DATA EXTRACTS →
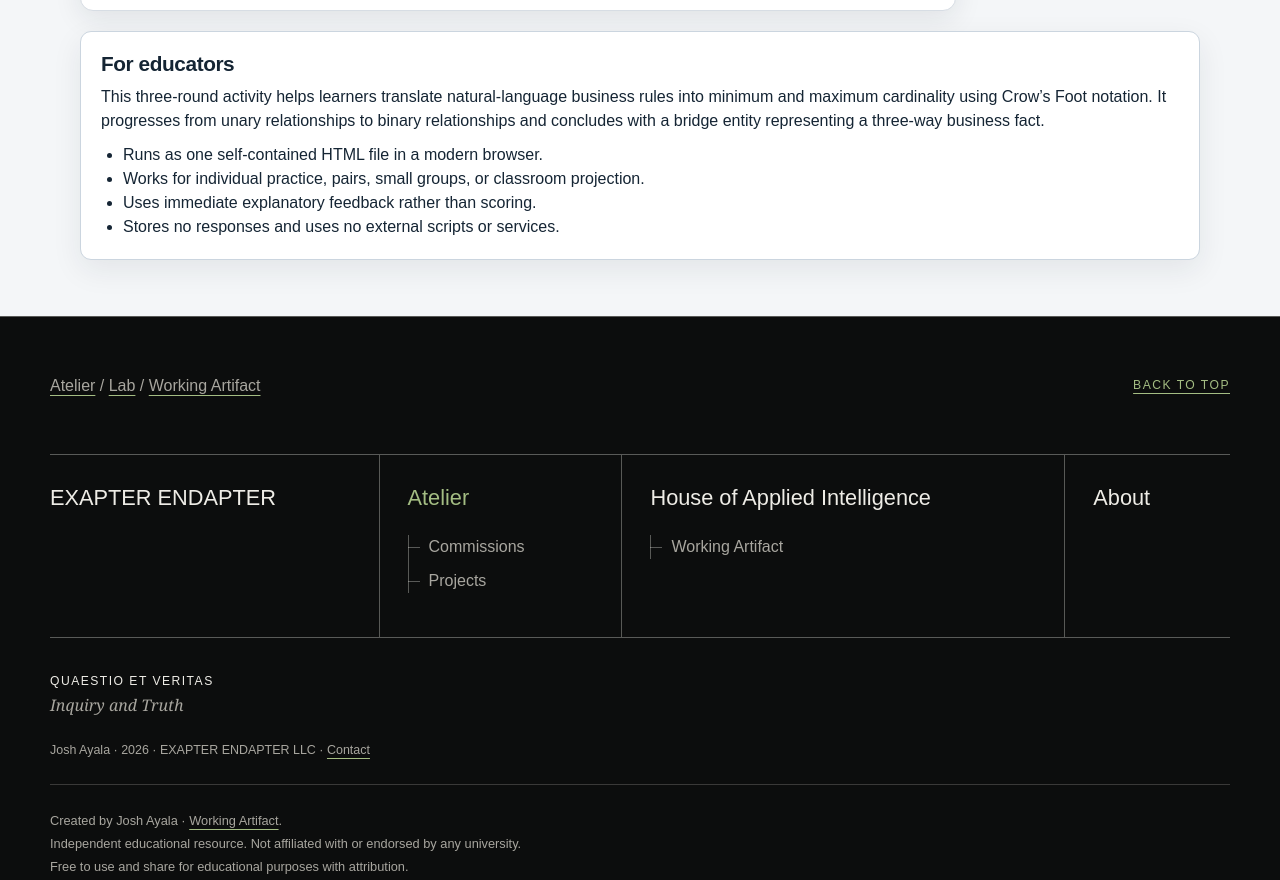
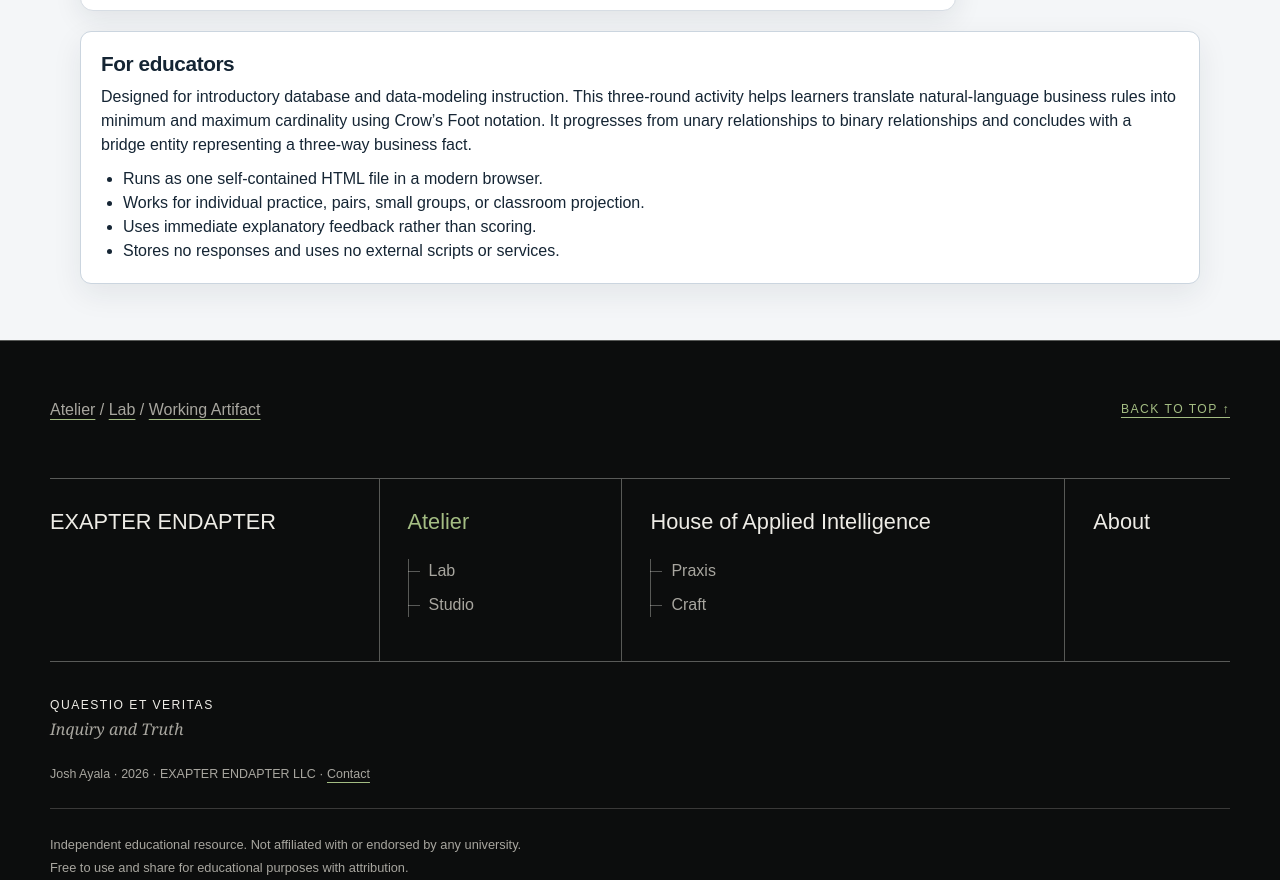
Before and after one commit to workingartifact/workingartifact.github.io, a plain HTML site: page pick-the-cardinality/index.html in a window 1280 px wide. Shown: the part 1138-2018 px from the top of the page. Drawn offline with Linux system fonts and the light colour scheme.

Commit message:
Refine Pick the Cardinality public footer

```diff
--- a/pick-the-cardinality/index.html
+++ b/pick-the-cardinality/index.html
@@ -975,7 +975,7 @@
     </aside>
     <section class="educator-note" aria-labelledby="educator-heading">
       <h2 id="educator-heading">For educators</h2>
-      <p>This three-round activity helps learners translate natural-language business rules into minimum and maximum cardinality using Crow’s Foot notation. It progresses from unary relationships to binary relationships and concludes with a bridge entity representing a three-way business fact.</p>
+      <p>Designed for introductory database and data-modeling instruction. This three-round activity helps learners translate natural-language business rules into minimum and maximum cardinality using Crow’s Foot notation. It progresses from unary relationships to binary relationships and concludes with a bridge entity representing a three-way business fact.</p>
       <ul>
         <li>Runs as one self-contained HTML file in a modern browser.</li>
         <li>Works for individual practice, pairs, small groups, or classroom projection.</li>
@@ -989,7 +989,7 @@
     <div class="footer-shell">
       <div class="footer-top">
         <p class="footer-path"><a href="https://exapterendapter.com/atelier.html">Atelier</a> / <a href="https://exapterendapter.com/lab.html">Lab</a> / <a href="https://workingartifact.github.io/">Working Artifact</a></p>
-        <a class="back-to-top" href="#top">Back to top</a>
+        <a class="back-to-top" href="#top">Back to top ↑</a>
       </div>
       <nav class="footer-tree" aria-label="Institutional tree">
         <div class="footer-tree-column footer-tree-root">
@@ -998,14 +998,15 @@
         <div class="footer-tree-column">
           <a class="footer-tree-title signal" href="https://exapterendapter.com/atelier.html">Atelier</a>
           <ul>
-            <li><a href="https://exapterendapter.com/atelier.html#commissions">Commissions</a></li>
-            <li><a href="https://exapterendapter.com/atelier.html#projects">Projects</a></li>
+            <li><a href="https://exapterendapter.com/lab.html">Lab</a></li>
+            <li><a href="https://exapterendapter.com/studio.html">Studio</a></li>
           </ul>
         </div>
         <div class="footer-tree-column">
           <a class="footer-tree-title" href="https://exapterendapter.com/house.html">House of Applied Intelligence</a>
           <ul>
-            <li><a href="https://workingartifact.github.io/">Working Artifact</a></li>
+            <li><a href="https://exapterendapter.com/praxis.html">Praxis</a></li>
+            <li><a href="https://exapterendapter.com/craft.html">Craft</a></li>
           </ul>
         </div>
         <div class="footer-tree-column">
@@ -1017,7 +1018,6 @@
         <p class="footer-translation">Inquiry and Truth</p>
         <p class="footer-founder">Josh Ayala · 2026 · EXAPTER ENDAPTER LLC · <a href="mailto:exapterendapter@gmail.com">Contact</a></p>
         <div class="footer-resource-note">
-          <p>Created by Josh Ayala · <a href="https://workingartifact.github.io/">Working Artifact</a>.</p>
           <p>Independent educational resource. Not affiliated with or endorsed by any university.</p>
           <p>Free to use and share for educational purposes with attribution.</p>
         </div>
```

WORK INSTRUCTIONS → Restate the listing word for word, pictures excluded.

SOLVED EXERCISE →
Before and after one commit to workingartifact/workingartifact.github.io, a plain HTML site: page pick-the-cardinality/index.html in a window 1280 px wide. Shown: the part 1138-2018 px from the top of the page. Drawn offline with Linux system fonts and the light colour scheme.

Commit message:
Refine Pick the Cardinality public footer

```diff
--- a/pick-the-cardinality/index.html
+++ b/pick-the-cardinality/index.html
@@ -975,7 +975,7 @@
     </aside>
     <section class="educator-note" aria-labelledby="educator-heading">
       <h2 id="educator-heading">For educators</h2>
-      <p>This three-round activity helps learners translate natural-language business rules into minimum and maximum cardinality using Crow’s Foot notation. It progresses from unary relationships to binary relationships and concludes with a bridge entity representing a three-way business fact.</p>
+      <p>Designed for introductory database and data-modeling instruction. This three-round activity helps learners translate natural-language business rules into minimum and maximum cardinality using Crow’s Foot notation. It progresses from unary relationships to binary relationships and concludes with a bridge entity representing a three-way business fact.</p>
       <ul>
         <li>Runs as one self-contained HTML file in a modern browser.</li>
         <li>Works for individual practice, pairs, small groups, or classroom projection.</li>
@@ -989,7 +989,7 @@
     <div class="footer-shell">
       <div class="footer-top">
         <p class="footer-path"><a href="https://exapterendapter.com/atelier.html">Atelier</a> / <a href="https://exapterendapter.com/lab.html">Lab</a> / <a href="https://workingartifact.github.io/">Working Artifact</a></p>
-        <a class="back-to-top" href="#top">Back to top</a>
+        <a class="back-to-top" href="#top">Back to top ↑</a>
       </div>
       <nav class="footer-tree" aria-label="Institutional tree">
         <div class="footer-tree-column footer-tree-root">
@@ -998,14 +998,15 @@
         <div class="footer-tree-column">
           <a class="footer-tree-title signal" href="https://exapterendapter.com/atelier.html">Atelier</a>
           <ul>
-            <li><a href="https://exapterendapter.com/atelier.html#commissions">Commissions</a></li>
-            <li><a href="https://exapterendapter.com/atelier.html#projects">Projects</a></li>
+            <li><a href="https://exapterendapter.com/lab.html">Lab</a></li>
+            <li><a href="https://exapterendapter.com/studio.html">Studio</a></li>
           </ul>
         </div>
         <div class="footer-tree-column">
           <a class="footer-tree-title" href="https://exapterendapter.com/house.html">House of Applied Intelligence</a>
           <ul>
-            <li><a href="https://workingartifact.github.io/">Working Artifact</a></li>
+            <li><a href="https://exapterendapter.com/praxis.html">Praxis</a></li>
+            <li><a href="https://exapterendapter.com/craft.html">Craft</a></li>
           </ul>
         </div>
         <div class="footer-tree-column">
@@ -1017,7 +1018,6 @@
         <p class="footer-translation">Inquiry and Truth</p>
         <p class="footer-founder">Josh Ayala · 2026 · EXAPTER ENDAPTER LLC · <a href="mailto:exapterendapter@gmail.com">Contact</a></p>
         <div class="footer-resource-note">
-          <p>Created by Josh Ayala · <a href="https://workingartifact.github.io/">Working Artifact</a>.</p>
           <p>Independent educational resource. Not affiliated with or endorsed by any university.</p>
           <p>Free to use and share for educational purposes with attribution.</p>
         </div>
```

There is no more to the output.